(SUPPLIED INFORMATION):
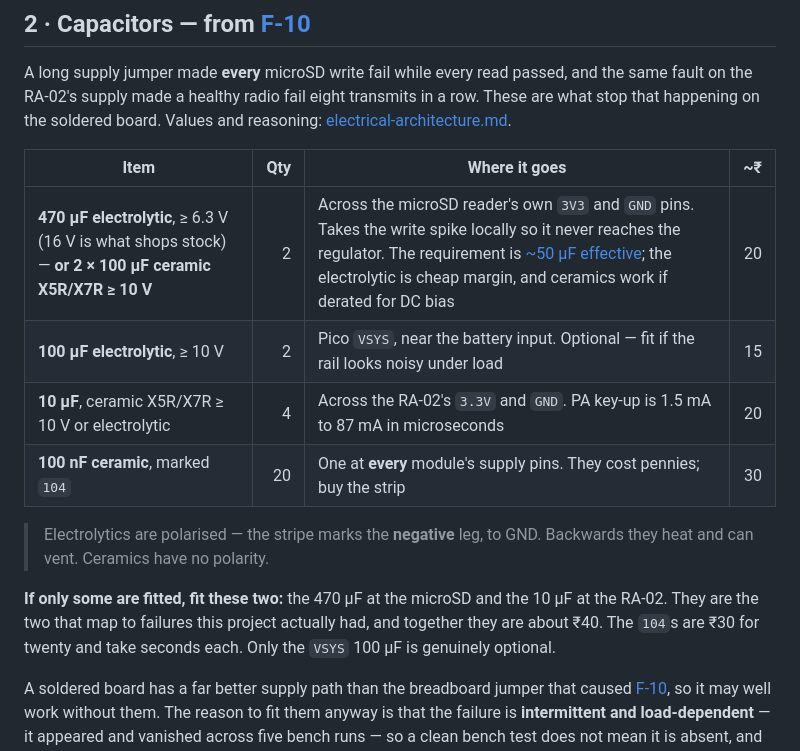
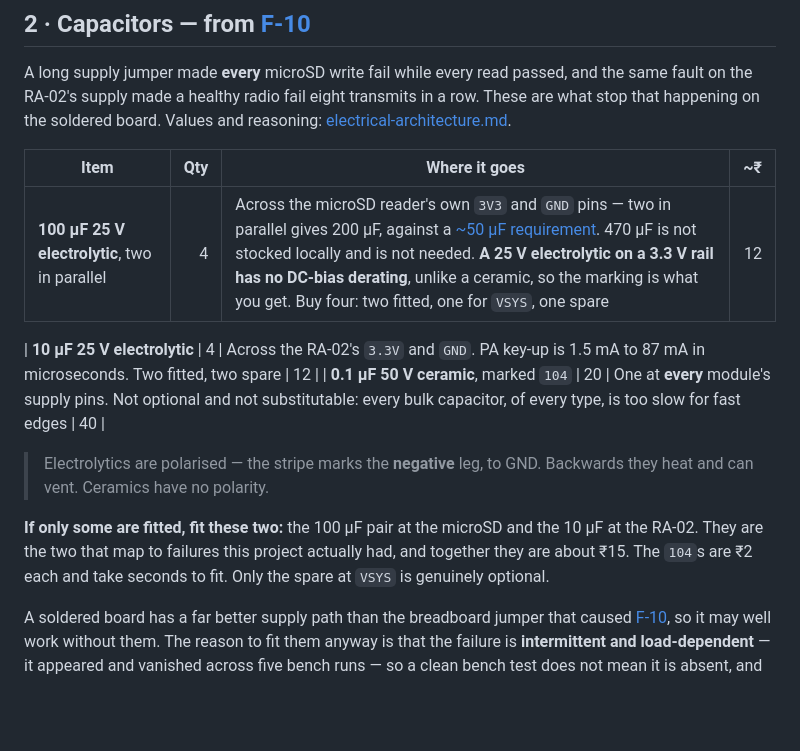
Before and after one commit to KunjSorathiya/CanSat-2026, a Markdown page: documentation/hardware/purchase-list.md, the part around the change. Drawn GitHub-style; blank space fills up the shorter version.

Commit message:
docs(hardware): size the bulk capacitors to what is actually stocked
The shop carries 0.1 uF ceramic, 10 uF and 100 uF electrolytics, and nothing
between. No 470 uF, and no ceramic above 0.1 uF - so the no-electrolytic route
is not available locally, and it does not need to be.

Two 100 uF 25 V in parallel at the microSD gives 200 uF against a 50 uF
requirement. And a 25 V electrolytic on a 3.3 V rail has no DC-bias derating,
which was the whole caveat on the ceramic alternative: the marking is what you
get. The list now says that rather than naming a part nobody sells.

Quantities are four of each so two are fitted and two are spare, which is
thirty-six rupees for the pair of values.

```diff
--- a/documentation/hardware/purchase-list.md
+++ b/documentation/hardware/purchase-list.md
@@ -43,17 +43,17 @@ what stop that happening on the soldered board. Values and reasoning:
 
 | Item | Qty | Where it goes | ~₹ |
 |---|---:|---|---:|
-| **470 µF electrolytic**, ≥ 6.3 V (16 V is what shops stock) — **or 2 × 100 µF ceramic X5R/X7R ≥ 10 V** | 2 | Across the microSD reader's own `3V3` and `GND` pins. Takes the write spike locally so it never reaches the regulator. The requirement is [~50 µF effective](../design/electrical-architecture.md#how-much-bulk-is-actually-needed); the electrolytic is cheap margin, and ceramics work if derated for DC bias | 20 |
-| **100 µF electrolytic**, ≥ 10 V | 2 | Pico `VSYS`, near the battery input. Optional — fit if the rail looks noisy under load | 15 |
-| **10 µF**, ceramic X5R/X7R ≥ 10 V or electrolytic | 4 | Across the RA-02's `3.3V` and `GND`. PA key-up is 1.5 mA to 87 mA in microseconds | 20 |
-| **100 nF ceramic**, marked `104` | 20 | One at **every** module's supply pins. They cost pennies; buy the strip | 30 |
+| **100 µF 25 V electrolytic**, two in parallel | 4 | Across the microSD reader's own `3V3` and `GND` pins — two in parallel gives 200 µF, against a [~50 µF requirement](../design/electrical-architecture.md#how-much-bulk-is-actually-needed). 470 µF is not stocked locally and is not needed. **A 25 V electrolytic on a 3.3 V rail has no DC-bias derating**, unlike a ceramic, so the marking is what you get. Buy four: two fitted, one for `VSYS`, one spare | 12 |
+
+| **10 µF 25 V electrolytic** | 4 | Across the RA-02's `3.3V` and `GND`. PA key-up is 1.5 mA to 87 mA in microseconds. Two fitted, two spare | 12 |
+| **0.1 µF 50 V ceramic**, marked `104` | 20 | One at **every** module's supply pins. Not optional and not substitutable: every bulk capacitor, of every type, is too slow for fast edges | 40 |
 
 > Electrolytics are polarised — the stripe marks the **negative** leg, to GND. Backwards they
 > heat and can vent. Ceramics have no polarity.
 
-**If only some are fitted, fit these two:** the 470 µF at the microSD and the 10 µF at the
-RA-02. They are the two that map to failures this project actually had, and together they are
-about ₹40. The `104`s are ₹30 for twenty and take seconds each. Only the `VSYS` 100 µF is
+**If only some are fitted, fit these two:** the 100 µF pair at the microSD and the 10 µF at
+the RA-02. They are the two that map to failures this project actually had, and together they are
+about ₹15. The `104`s are ₹2 each and take seconds to fit. Only the spare at `VSYS` is
 genuinely optional.
 
 A soldered board has a far better supply path than the breadboard jumper that caused
```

(WORK TO COMPLETE):
For each line above that carries the word "bias", copy it out.

(RESPONSE FOR THIS EXERCISE):
requirement. And a 25 V electrolytic on a 3.3 V rail has no DC-bias derating,
-| **470 µF electrolytic**, ≥ 6.3 V (16 V is what shops stock) — **or 2 × 100 µF ceramic X5R/X7R ≥ 10 V** | 2 | Across the microSD reader's own `3V3` and `GND` pins. Takes the write spike locally so it never reaches the regulator. The requirement is [~50 µF effective](../design/electrical-architecture.md#how-much-bulk-is-actually-needed); the electrolytic is cheap margin, and ceramics work if derated for DC bias | 20 |
+| **100 µF 25 V electrolytic**, two in parallel | 4 | Across the microSD reader's own `3V3` and `GND` pins — two in parallel gives 200 µF, against a [~50 µF requirement](../design/electrical-architecture.md#how-much-bulk-is-actually-needed). 470 µF is not stocked locally and is not needed. **A 25 V electrolytic on a 3.3 V rail has no DC-bias derating**, unlike a ceramic, so the marking is what you get. Buy four: two fitted, one for `VSYS`, one spare | 12 |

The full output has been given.